So, thanks to George Osborne’s Spending Review yesterday we have some fun and games to look forward to in the coming years. I have a horrid feeling we’re not going to enjoy it much. But I guess one thing’s for sure – Greenwich has been there before…
Greenwich has seen its good times and its very bad times. For starters I can’t imagine St Alfege was having a great time of it just shy of 1000 years ago. The town had some great years while the sundry kings and queens were happy to patronise it, but as soon as the sickly King James decided it wasn’t good for his wheezing, it all went downhill a bit.
The first really bad times were during the Commonwealth when much of the wealth was made very common indeed. Cromwell turned Greenwich Palace into a biscuit factory, and however grim yesterday’s cuts may be, at least George Osborne hasn’t made Christmas a criminal offence (yet.)
In fact we seem to be up and down all the time. One minute we’re patronised by royalty, the next we’re down the pan. Then we have a lovely new hospital and observatory, then we’re down the pan again. We get some beautiful new Georgian buildings and it all starts to pick up then – you guessed it, we’re back down the pan.
Probably the grimmest time was in the 18th Century when the grot and squalor was felt particularly hard because Greenwich’s world had been so very glamorous just beforehand. West Greenwich, which is now essentially Deptford (remember, it’s all shifted east these days) felt it particularly badly.
The town is without necessaries: they’ve butchers without meat, alehouses without drink, houses without furniture, shops without trade, captains without commissions, wives without husbands, a church without religion and hospitals without charity.
The same anonymous writer finds little to enjoy in Greenwich town centre either. He complains that St Alfege’s churchyard is in a right state; that the number of dead have almost buried the church – could each corpse but raise his head half a foot above the surface, he might peep in at the church window and frighten the congregation.
He’s especially disparaging of the hospital – that the buildings are grand enough but the poor sods who have to live in them have a wretched life – and this is before the place is even finished. “Every pensioner is to have a cabin to himself and is allotted a little more room than he is likely to enjoy in the churchyard.
Interestingly, the writer is very much aware of the poverty divide – there are decent – grand, even – houses, with silks and tapestries, Indian cabinets and tables, and smart people walking about town in lace, furbelows and satin petticoats. I’m surprised, given the dodgy nature of the rest of the town, that smart people wanted to live around it. There’s a splendid description of a house owned by a Dr Cade – but the only reason we know about his satin counterpanes, Indian gold and all-coloured silk is from the incident report of a robbery at his house.
Crime, both petty and serious, was rife.

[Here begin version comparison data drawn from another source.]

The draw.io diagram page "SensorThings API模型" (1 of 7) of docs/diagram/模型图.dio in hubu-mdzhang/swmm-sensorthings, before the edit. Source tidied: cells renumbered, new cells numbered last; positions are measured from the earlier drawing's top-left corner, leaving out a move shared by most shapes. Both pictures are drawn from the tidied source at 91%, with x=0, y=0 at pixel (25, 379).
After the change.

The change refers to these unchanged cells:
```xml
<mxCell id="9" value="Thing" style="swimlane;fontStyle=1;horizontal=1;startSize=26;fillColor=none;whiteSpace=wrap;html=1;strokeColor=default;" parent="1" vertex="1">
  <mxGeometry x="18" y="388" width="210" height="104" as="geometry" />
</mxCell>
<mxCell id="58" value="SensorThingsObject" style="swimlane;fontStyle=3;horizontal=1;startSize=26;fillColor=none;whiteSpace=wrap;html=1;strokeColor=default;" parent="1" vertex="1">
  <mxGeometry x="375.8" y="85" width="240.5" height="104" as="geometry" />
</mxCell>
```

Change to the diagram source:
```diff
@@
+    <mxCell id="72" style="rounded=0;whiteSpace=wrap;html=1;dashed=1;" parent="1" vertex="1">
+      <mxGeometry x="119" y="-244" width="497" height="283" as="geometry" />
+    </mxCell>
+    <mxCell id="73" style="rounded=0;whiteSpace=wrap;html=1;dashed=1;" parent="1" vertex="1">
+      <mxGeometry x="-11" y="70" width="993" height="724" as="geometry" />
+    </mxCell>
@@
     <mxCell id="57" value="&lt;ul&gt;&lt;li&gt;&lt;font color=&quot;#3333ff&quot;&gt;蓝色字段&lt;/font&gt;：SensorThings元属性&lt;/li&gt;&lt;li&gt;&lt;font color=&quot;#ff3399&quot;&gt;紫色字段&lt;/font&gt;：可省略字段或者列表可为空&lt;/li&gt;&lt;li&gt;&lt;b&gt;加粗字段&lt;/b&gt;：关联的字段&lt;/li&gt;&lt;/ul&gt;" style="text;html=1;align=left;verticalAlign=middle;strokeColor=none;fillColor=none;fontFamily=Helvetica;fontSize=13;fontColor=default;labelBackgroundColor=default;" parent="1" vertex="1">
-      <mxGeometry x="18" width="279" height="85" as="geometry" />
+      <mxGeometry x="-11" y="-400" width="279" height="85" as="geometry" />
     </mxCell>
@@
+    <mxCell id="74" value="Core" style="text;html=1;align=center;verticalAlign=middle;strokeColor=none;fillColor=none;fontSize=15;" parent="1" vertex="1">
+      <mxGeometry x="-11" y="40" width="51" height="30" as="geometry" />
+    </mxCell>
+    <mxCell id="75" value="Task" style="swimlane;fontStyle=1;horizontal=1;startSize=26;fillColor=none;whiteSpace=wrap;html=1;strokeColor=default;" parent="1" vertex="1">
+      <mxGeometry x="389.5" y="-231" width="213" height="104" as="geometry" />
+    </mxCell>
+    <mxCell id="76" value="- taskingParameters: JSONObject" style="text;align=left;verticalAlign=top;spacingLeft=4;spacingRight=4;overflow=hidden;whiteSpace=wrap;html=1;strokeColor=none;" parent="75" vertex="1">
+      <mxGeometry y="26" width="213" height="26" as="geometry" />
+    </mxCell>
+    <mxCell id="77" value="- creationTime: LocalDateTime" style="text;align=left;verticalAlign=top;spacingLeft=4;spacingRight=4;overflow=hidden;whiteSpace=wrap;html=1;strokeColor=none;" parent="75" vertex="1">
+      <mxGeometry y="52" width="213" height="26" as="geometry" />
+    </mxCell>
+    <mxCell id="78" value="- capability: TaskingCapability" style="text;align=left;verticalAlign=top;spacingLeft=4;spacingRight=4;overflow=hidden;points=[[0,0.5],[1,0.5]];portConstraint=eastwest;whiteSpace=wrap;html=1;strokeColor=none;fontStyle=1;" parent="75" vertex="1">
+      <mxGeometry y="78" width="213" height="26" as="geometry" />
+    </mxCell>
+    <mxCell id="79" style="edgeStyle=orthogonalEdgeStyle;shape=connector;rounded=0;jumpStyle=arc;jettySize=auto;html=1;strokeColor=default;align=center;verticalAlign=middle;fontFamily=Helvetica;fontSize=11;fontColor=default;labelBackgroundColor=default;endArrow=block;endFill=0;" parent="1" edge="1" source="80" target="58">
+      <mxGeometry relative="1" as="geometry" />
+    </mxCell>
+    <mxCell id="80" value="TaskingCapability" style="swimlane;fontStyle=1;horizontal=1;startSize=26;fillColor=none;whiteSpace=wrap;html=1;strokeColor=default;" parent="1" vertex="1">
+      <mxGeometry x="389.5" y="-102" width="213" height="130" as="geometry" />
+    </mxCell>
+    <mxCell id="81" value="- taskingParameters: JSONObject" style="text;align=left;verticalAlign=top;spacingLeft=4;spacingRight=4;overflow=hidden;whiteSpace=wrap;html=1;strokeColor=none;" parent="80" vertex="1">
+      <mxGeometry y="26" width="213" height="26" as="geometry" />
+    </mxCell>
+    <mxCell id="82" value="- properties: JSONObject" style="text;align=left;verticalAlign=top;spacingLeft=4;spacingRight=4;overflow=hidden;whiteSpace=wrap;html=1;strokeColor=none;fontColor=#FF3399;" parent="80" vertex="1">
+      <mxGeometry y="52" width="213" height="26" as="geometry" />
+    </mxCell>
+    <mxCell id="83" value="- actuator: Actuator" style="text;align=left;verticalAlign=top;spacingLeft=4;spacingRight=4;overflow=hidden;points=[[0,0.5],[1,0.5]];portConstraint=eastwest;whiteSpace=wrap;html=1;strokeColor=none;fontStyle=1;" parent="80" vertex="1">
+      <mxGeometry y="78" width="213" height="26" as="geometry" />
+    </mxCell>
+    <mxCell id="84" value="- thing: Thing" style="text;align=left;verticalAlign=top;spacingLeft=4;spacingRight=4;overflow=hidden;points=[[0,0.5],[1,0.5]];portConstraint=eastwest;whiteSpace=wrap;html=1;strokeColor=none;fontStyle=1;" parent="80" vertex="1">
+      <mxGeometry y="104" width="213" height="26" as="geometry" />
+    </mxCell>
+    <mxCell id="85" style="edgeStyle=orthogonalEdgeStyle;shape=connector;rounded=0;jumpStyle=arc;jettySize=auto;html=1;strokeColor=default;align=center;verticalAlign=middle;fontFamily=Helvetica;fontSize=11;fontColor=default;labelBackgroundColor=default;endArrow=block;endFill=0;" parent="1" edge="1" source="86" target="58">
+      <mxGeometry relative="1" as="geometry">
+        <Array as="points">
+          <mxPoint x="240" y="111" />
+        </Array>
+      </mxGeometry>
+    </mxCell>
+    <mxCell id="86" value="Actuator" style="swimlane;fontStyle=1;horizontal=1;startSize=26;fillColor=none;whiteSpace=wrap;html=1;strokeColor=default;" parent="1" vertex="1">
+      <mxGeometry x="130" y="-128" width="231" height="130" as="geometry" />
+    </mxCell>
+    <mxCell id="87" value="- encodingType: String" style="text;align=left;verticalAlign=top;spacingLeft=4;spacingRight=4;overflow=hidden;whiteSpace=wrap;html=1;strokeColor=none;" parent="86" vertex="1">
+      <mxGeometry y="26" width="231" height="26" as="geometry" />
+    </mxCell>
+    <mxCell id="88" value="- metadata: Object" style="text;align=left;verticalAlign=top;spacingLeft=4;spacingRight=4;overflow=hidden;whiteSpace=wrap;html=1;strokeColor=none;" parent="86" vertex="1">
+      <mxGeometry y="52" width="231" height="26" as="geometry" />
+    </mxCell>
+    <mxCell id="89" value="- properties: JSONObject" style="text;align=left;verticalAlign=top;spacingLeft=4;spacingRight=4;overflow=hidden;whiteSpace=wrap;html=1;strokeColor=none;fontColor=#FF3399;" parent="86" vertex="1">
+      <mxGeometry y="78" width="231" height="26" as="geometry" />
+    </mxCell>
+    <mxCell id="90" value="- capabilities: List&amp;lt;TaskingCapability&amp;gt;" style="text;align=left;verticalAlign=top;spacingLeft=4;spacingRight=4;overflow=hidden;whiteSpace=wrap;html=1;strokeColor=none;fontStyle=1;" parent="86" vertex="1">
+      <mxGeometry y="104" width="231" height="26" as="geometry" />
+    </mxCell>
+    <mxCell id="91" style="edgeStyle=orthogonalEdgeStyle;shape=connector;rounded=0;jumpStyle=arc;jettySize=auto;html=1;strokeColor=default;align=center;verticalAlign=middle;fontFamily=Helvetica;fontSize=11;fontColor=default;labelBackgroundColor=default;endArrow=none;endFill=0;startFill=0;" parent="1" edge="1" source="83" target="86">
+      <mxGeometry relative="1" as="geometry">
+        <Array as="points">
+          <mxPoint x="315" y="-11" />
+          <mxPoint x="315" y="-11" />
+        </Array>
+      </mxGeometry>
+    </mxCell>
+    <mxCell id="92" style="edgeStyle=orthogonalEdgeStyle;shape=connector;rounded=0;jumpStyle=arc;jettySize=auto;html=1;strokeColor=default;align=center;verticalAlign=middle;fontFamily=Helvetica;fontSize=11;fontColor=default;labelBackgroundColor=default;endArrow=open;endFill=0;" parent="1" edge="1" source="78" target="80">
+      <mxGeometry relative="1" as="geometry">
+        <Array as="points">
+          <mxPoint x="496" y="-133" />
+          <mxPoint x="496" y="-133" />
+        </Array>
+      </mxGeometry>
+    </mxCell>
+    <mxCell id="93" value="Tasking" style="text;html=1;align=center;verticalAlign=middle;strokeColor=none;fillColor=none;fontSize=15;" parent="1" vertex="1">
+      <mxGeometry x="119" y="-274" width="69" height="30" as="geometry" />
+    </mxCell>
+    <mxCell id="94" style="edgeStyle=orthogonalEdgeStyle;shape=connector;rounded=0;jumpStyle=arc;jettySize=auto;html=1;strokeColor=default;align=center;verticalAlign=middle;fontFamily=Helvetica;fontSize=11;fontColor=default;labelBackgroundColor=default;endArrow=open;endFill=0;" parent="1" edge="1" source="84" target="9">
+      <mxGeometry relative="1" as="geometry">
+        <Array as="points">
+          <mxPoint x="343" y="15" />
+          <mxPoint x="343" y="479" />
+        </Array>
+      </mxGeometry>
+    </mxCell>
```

It ranges from the comic – in 1744 a sailor got off his ship looking strangely tubby after all his months at sea and was found to have yards and yards of lace wrapped round his body – to the alarming – highwaymen, which we’ve talked about before.
I’m surprised the gentlemen of the roads’ horses didn’t stumble and send them flying off into a muddy puddle. The streets were in a terrible shape. The council (or equivalent) kept putting off paving the streets, to save cash. They declared there was no point paving the roads until an Act of Parliament was passed forcing carriages to have broader wheels, as it stood the lovely paving the were planning for ‘some point in the future’ would just get broken. The roads were in such a state that my mate the Rev. LeStrange tells me that there were more sprained ankles and broken arms and legs in Greenwich than in any other town in Europe.
But what comes around goes around. Things got a smidge better in Georgian times, before plunging back into industrial gloom in the late 19th and early 20th centuries, though there were still plenty of wealthy people knocking around, aminly the direct beneficiaries of said industrial gloom. Two world wars gave Greenwich another, rather more literal, bashing – and by the time when C Day Lewis (or (‘Nicholas Blake’) was writing the fabulously atmospheric, if frankly cheesy, potboiler The Worm of Death in the 1960s, it was back to being run-down again. In fact Day Lewis seems to have chosen to live in Greenwich precisely because it was run down…
So, the morning after sitting gloomily in the pub wondering just how long I have before the knell of redundancy clangs for me, I’m a bit more chipper. Dips and troughs are what Greenwich is about. It’s been smart – and it’s been anything but. And it will be both again.